Joan Hickson

Photo detail (2) - Talk to Me

A new film came. What is it? he asked. An Agatha Christie, I replied, with Joan Hickson. Oh, great, he said, I love Joan Hickson. Is she dead? I suspect so, I said, this must be from the 70s or 80s.

I love Joan Hickson, too. She reminds me of Nanny Clarke. There’s something so safe about her, I said as we sat down to supper. She is so solid, so no-nonsense, so unsentimental. Nanny was the same. I miss her. She ended up in a home, went a little do-lally.
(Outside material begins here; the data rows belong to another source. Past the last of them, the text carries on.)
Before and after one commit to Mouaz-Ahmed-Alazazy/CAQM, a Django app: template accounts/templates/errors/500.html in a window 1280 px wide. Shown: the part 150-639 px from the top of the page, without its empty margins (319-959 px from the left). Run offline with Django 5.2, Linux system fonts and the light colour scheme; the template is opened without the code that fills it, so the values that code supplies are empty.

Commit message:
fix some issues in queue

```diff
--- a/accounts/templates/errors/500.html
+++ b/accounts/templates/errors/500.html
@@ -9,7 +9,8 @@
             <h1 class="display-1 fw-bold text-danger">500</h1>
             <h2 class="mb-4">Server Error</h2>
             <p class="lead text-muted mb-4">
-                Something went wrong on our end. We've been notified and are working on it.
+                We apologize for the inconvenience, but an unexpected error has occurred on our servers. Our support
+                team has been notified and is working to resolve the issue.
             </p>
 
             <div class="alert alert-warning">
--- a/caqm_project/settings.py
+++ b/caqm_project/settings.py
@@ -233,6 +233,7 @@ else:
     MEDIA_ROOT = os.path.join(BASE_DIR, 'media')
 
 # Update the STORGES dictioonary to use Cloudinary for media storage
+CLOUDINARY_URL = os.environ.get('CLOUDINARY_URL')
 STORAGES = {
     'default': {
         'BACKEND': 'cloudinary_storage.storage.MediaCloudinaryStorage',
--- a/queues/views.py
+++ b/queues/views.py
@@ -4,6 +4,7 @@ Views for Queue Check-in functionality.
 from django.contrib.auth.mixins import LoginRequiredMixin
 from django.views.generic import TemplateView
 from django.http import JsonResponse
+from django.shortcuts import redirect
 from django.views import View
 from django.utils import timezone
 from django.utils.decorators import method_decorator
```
He called Harry Daniels. I’d cajoled him into doing so. Don’t rush me, he said. But he did it anyway. Well, what did he say? I asked. It’s still 1800 quid. What, I said, even without the funeral. Yes, he said, after all they’ve still got to deal with the body. Yes, I suppose they do. You could do some of it yourself, I suppose, use a wardrobe instead of a coffin, deliver it in an estate car and whatnot, but someone’s still got to embalm it. Yes, I know, I said. I know. It’s not easy getting rid of matter, is it? There is something so weighty about it all. Of course, traditions have to be respected. And the body respected. But when we’ve gone, we’ve gone. It’s only the symbols that are left. I just don’t know. I don’t know how I will feel when he goes. He is all to me. And yet, I can and must see life without him.
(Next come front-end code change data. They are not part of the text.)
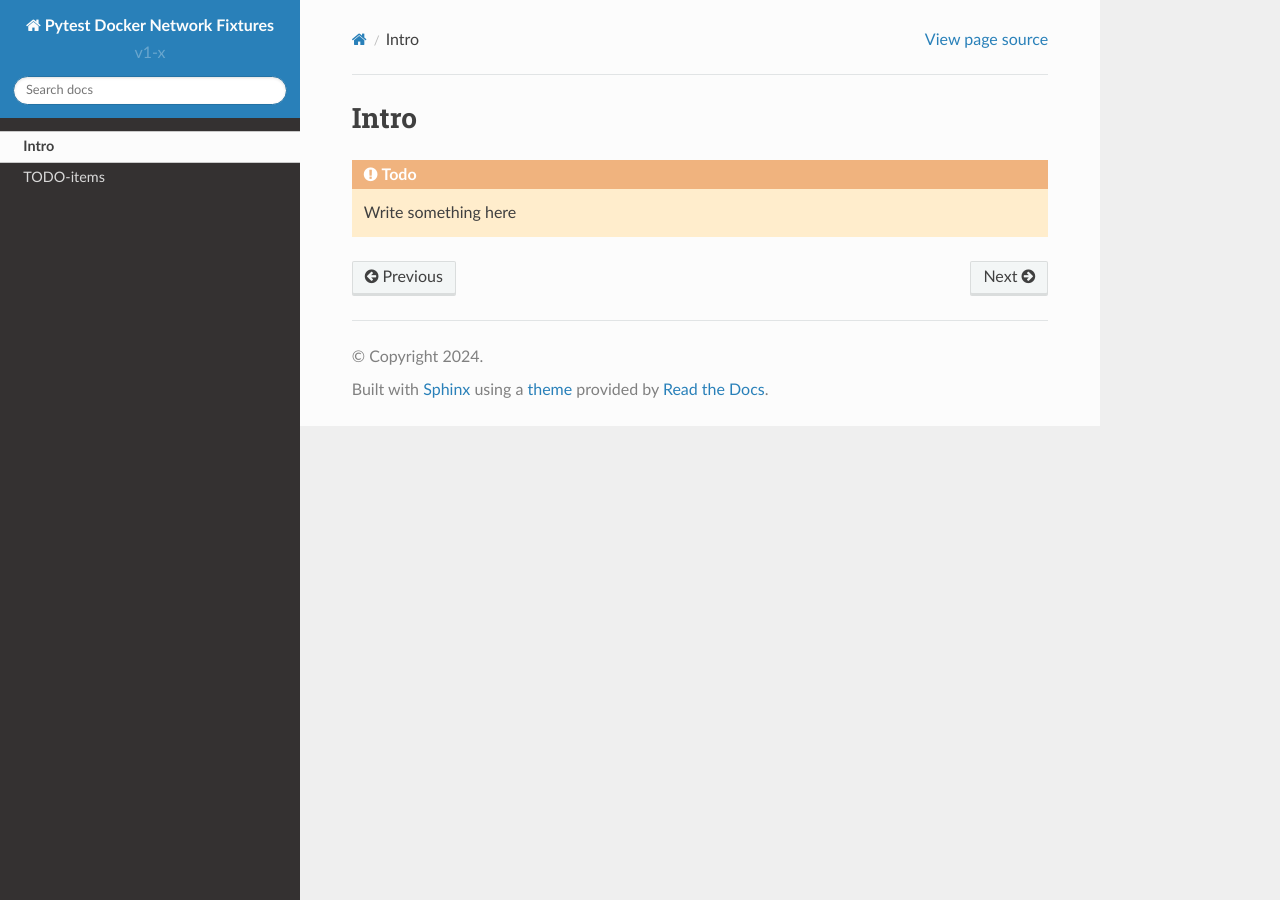
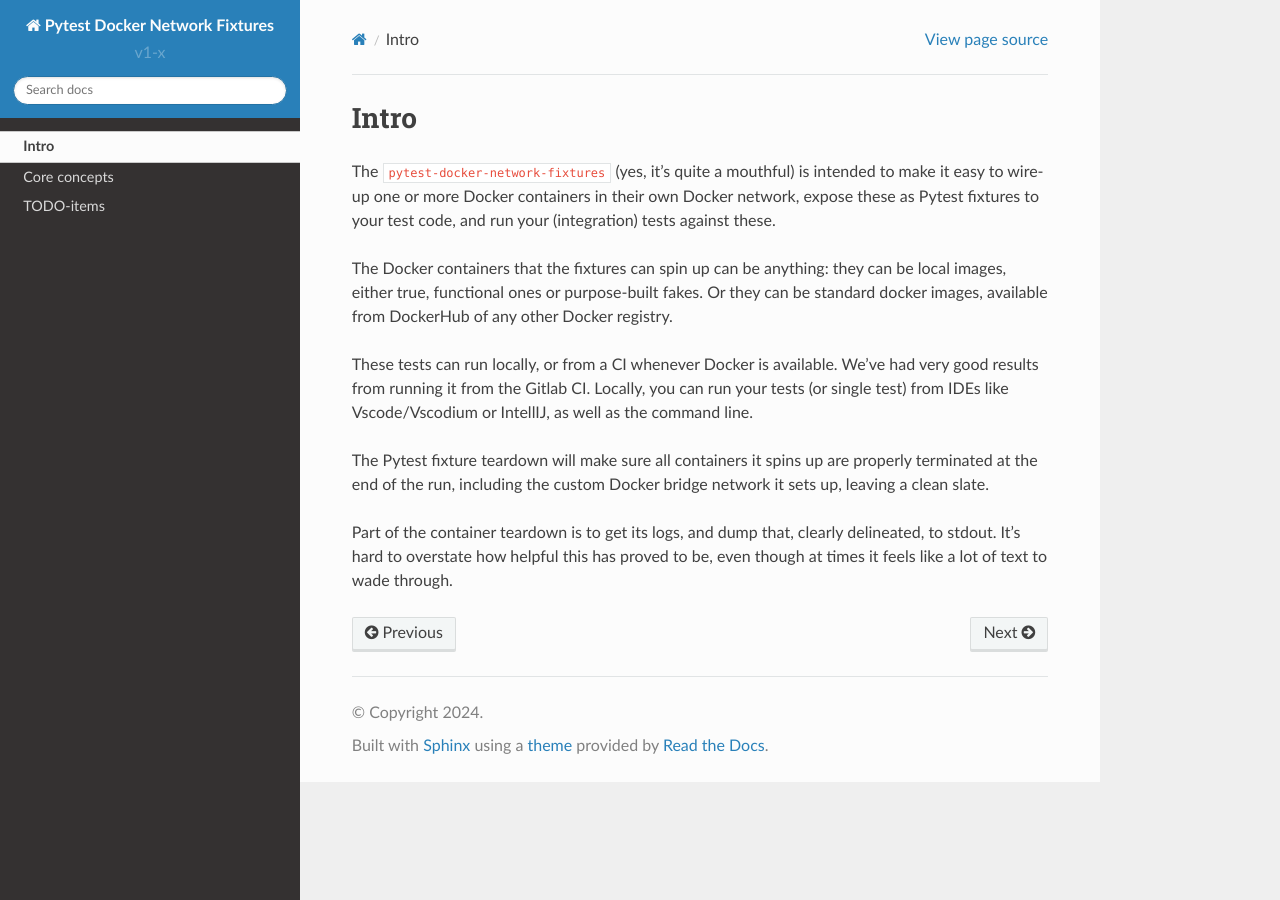
Before and after one commit to TOPdesk/pytest-docker-network-fixtures, a Sphinx documentation site: the page built from documentation/source/intro.md, in a window 1280 px wide. Built offline with Sphinx 7.4.7 and the Read the Docs theme 2.0.0, drawn with Linux system fonts in a browser that asks for light colours; formulas are drawn with MathJax 3.

Commit message:
Expand documentation

````diff
--- /dev/null
+++ b/documentation/source/core-concepts.md
@@ -0,0 +1,5 @@
+# Core concepts
+
+```{todo}
+Write something here
+```
--- a/documentation/source/intro.md
+++ b/documentation/source/intro.md
@@ -1,5 +1,22 @@
 # Intro
 
-```{todo}
-Write something here
-```
+The `pytest-docker-network-fixtures` (yes, it's quite a mouthful) is intended to make
+it easy to wire-up one or more Docker containers in their own Docker network, expose
+these as Pytest fixtures to your test code, and run your (integration) tests against
+these.
+
+The Docker containers that the fixtures can spin up can be anything: they can be local
+images, either true, functional ones or purpose-built fakes. Or they can be standard
+docker images, available from DockerHub of any other Docker registry.
+
+These tests can run locally, or from a CI whenever Docker is available. We've had very
+good results from running it from the Gitlab CI. Locally, you can run your tests (or
+single test) from IDEs like Vscode/Vscodium or IntellIJ, as well as the command line.
+
+The Pytest fixture teardown will make sure all containers it spins up are properly
+terminated at the end of the run, including the custom Docker bridge network it sets
+up, leaving a clean slate.
+
+Part of the container teardown is to get its logs, and dump that, clearly delineated,
+to stdout. It's hard to overstate how helpful this has proved to be, even though at
+times it feels like a lot of text to wade through.
````
Also changed, not shown: documentation/source/index.md (+1 -0 lines).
I like this community. I like its sounds. Peter below us with his odd hours, smoking through the window and racking cough. And his mother, Margaret, a sharp-faced lady of ninety-odd. She talks of her five children with pride. And still walks into town each day. Are you renting or buying? she barked at us when we moved in. She softened a little under his charm. Besides he went to school with Peter and knew her other son, Snowie. I offered her a lift up the hill, he said, but she was having none of it. And the others? A mixture of young and old. I like to see the windows lit up at night. I feel like I belong to something interesting. Each flat is distinctive, with its own history. Did I tell you that this used to be a school? His old school. He went to see his old girl friend yesterday. I did my A levels in your living room, she said, when he told her where we’d moved to. I’ll come over and see it. No, he said. No, you won’t. We don’t have visitors. Why not? she asked. Because we’re private people.

Was it difficult to say no to her? I asked. Yes, I felt uncomfortable in my chest, he said. Pete (her husband) understood, he said. That’s good, I said.

By Ellen Bell

Artist and writer currently living in Aberystwyth.